Alexander-Calder

WHARTON ESHERICK, Living room interior of the home owned by Lawrence and Alice Seiver, Villanova, Pennsylvania c.1950/1960s. Wood paneling, built-in furniture, lighting, and movable furniture all by Esherick, expect the sofa table by Isamu Noguchi for Herman Miller Company (1948). Black lacquered mobile sculpture by Alexander Calder (c.1950s). / The California Workshop

GEORGIA O’KEEFFE, Photographed at her Ghost Ranch home in Abiquiu, New Mexico, USA (c.1970s). The house was built in Adobe style, made out of straw and mud, which creates an unique soft and uneven surface on the walls. The hanging metal mobile was a gift from O’Keeffe´s friend, Alexander Calder (c.1940s). / The Red List

American Legends: From Calder to O'Keeffe opens today. Each gallery on the Museum’s fifth-floor will be devoted to presentations of the leading artists of the first half of the twentieth century, providing an in-depth look at the beloved work of Edward Hopper, Stuart Davis, and other icons of the Whitney’s collection.

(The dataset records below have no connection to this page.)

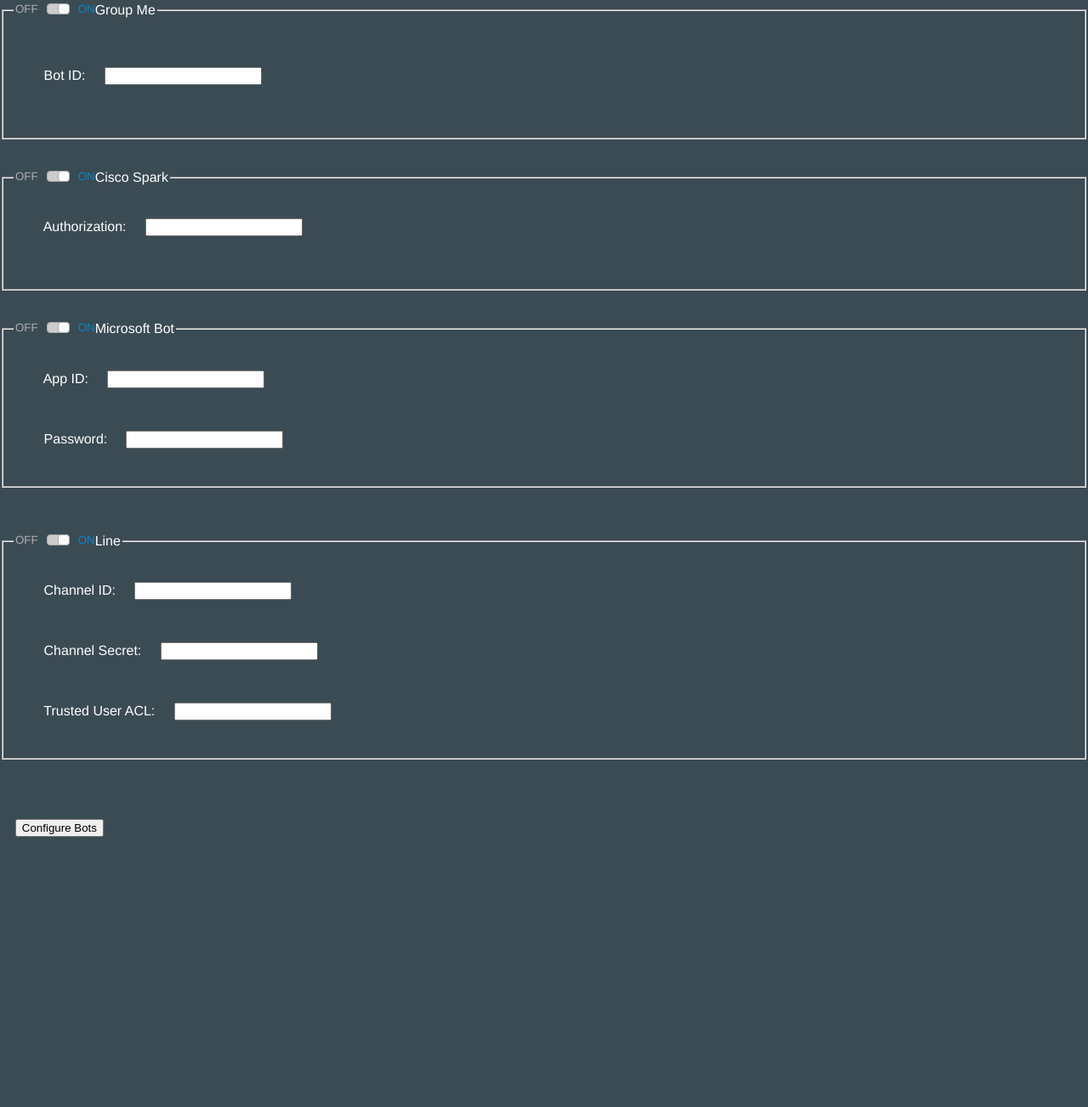
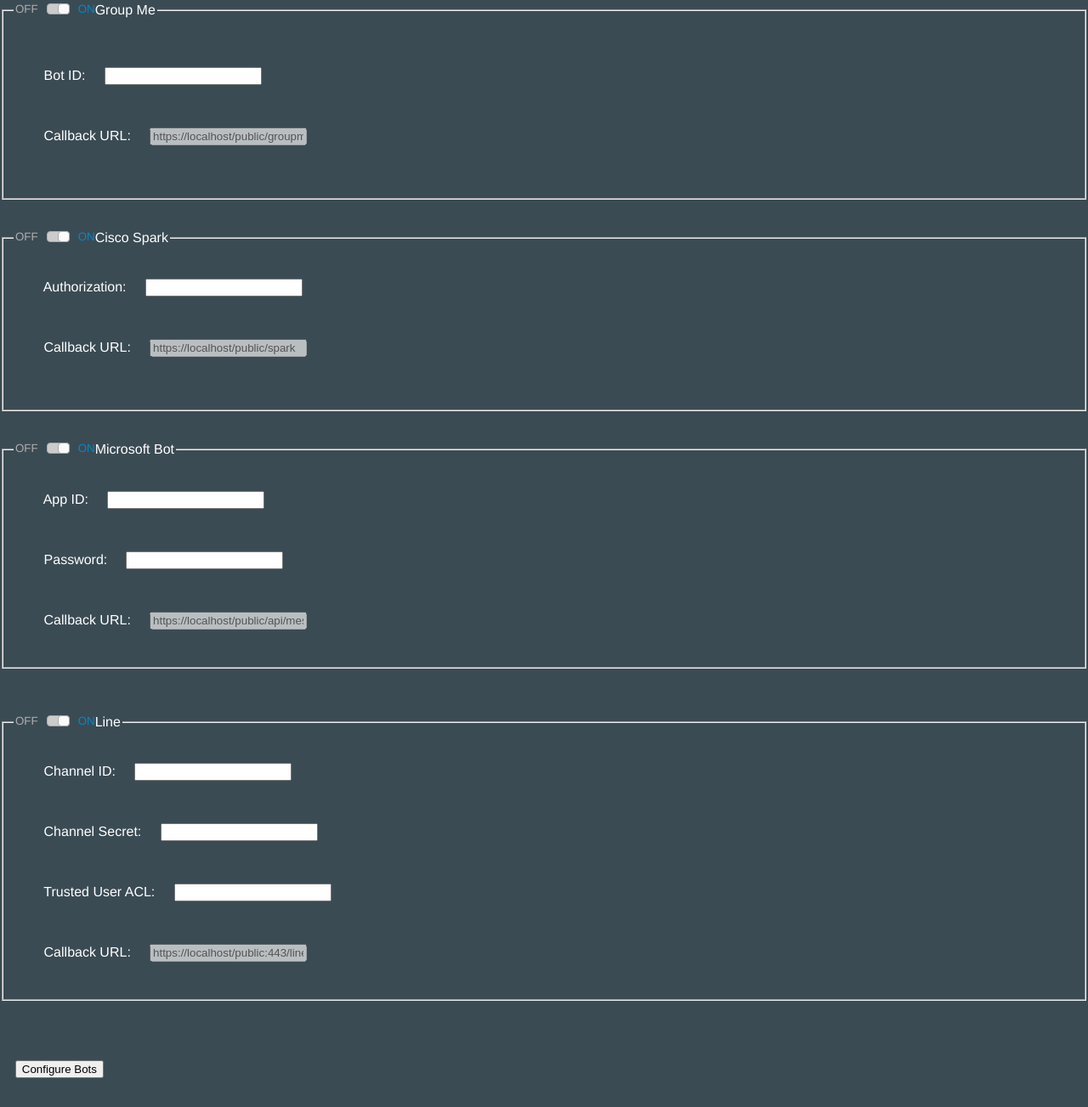
Before and after one commit to premsankar89/BotApp, a website: page public/index.html in a window 1280 px wide. Shown: the part 600-1903 px from the top of the page at 85% size. Before the commit the page ends 1619 px from the top, so only its background shows below. Drawn offline with nearby package versions, Linux system fonts and the light colour scheme.

Commit message:
Update index.html

```diff
--- a/public/index.html
+++ b/public/index.html
@@ -79,6 +79,13 @@
 
     </label>
   </p>
+  <p>
+    <label >
+    <span>Callback URL: </span>
+    <input type="text"  id="gm_cb" title="URL that will be pinged every time a message is posted."disabled/>
+
+    </label>
+  </p>
  </div>
 
   </fieldset>
@@ -95,6 +102,13 @@
     <label>
     <span>Authorization: </span>
     <input type="text"  name="spark_auth" title="Specify the authorization header for Spark Bot you wish to communicate with."/>
+
+    </label>
+  </p>
+  <p>
+    <label >
+    <span>Callback URL: </span>
+    <input type="text"  id="spark_cb" title="URL that will be pinged every time a message is posted."disabled/>
 
     </label>
   </p>
@@ -121,6 +135,14 @@
     <label>
     <span>Password: </span>
     <input type="text"  name="microsoft_app_pswd" title="Specify the App Password for Microsoft Bot you wish to communicate with." />
+
+    </label>
+  </p>
+
+  <p>
+    <label >
+    <span>Callback URL: </span>
+    <input type="text"  id="ms_cb" title="URL that will be pinged every time a message is posted."disabled/>
 
     </label>
   </p>
@@ -153,6 +175,13 @@
     <label >
     <span>Trusted User ACL: </span>
     <input type="text" name="user_acl"  title="Specify the Channel ACL for Line Bot you wish to communicate with." />
+    </label>
+  </p>
+  <p>
+    <label >
+    <span>Callback URL: </span>
+    <input type="text"  id="line_cb" title="URL that will be pinged every time a message is posted."disabled/>
+
     </label>
   </p>
 </div>
@@ -195,7 +224,11 @@
         $('#line').change(function() {
           $( "#line_stuff" ).toggle( 'blind', {}, 250 );
        });
-
+      var url= window.location.href.replace('http','https').replace('/index.html','');
+     $('#ms_cb').val(url+'/api/messages');
+	   $('#line_cb').val(url+':443/line');
+	   $('#gm_cb').val(url+'/groupme');
+	   $('#spark_cb').val(url+'/spark');
       });
     </script>
 </html>
```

Charles Demuth (1883–1935), My Egypt, 1927. Oil on fiberboard, 35 ¾ × 30 in. (90.8 × 76.2 cm). Whitney Museum of American Art, New York; purchase with funds from Gertrude Vanderbilt Whitney   31.172

Sandra Gramm, Optische Konstruktion II, Berlin 2015

“Mobile doesn’t always refer to a cellular device. Mobiles also refer to a type of kinetic sculpture, popularized by the late Alexander Calder. For Optische Konstruktion I/II (optical construct I/II), Sandra constructed her own mobiles and captured stop motion animations. The videos retain the handmade feeling of the sets, creating a colorful and magical scene with objects dancing and twirling in space.” Electric Art Objects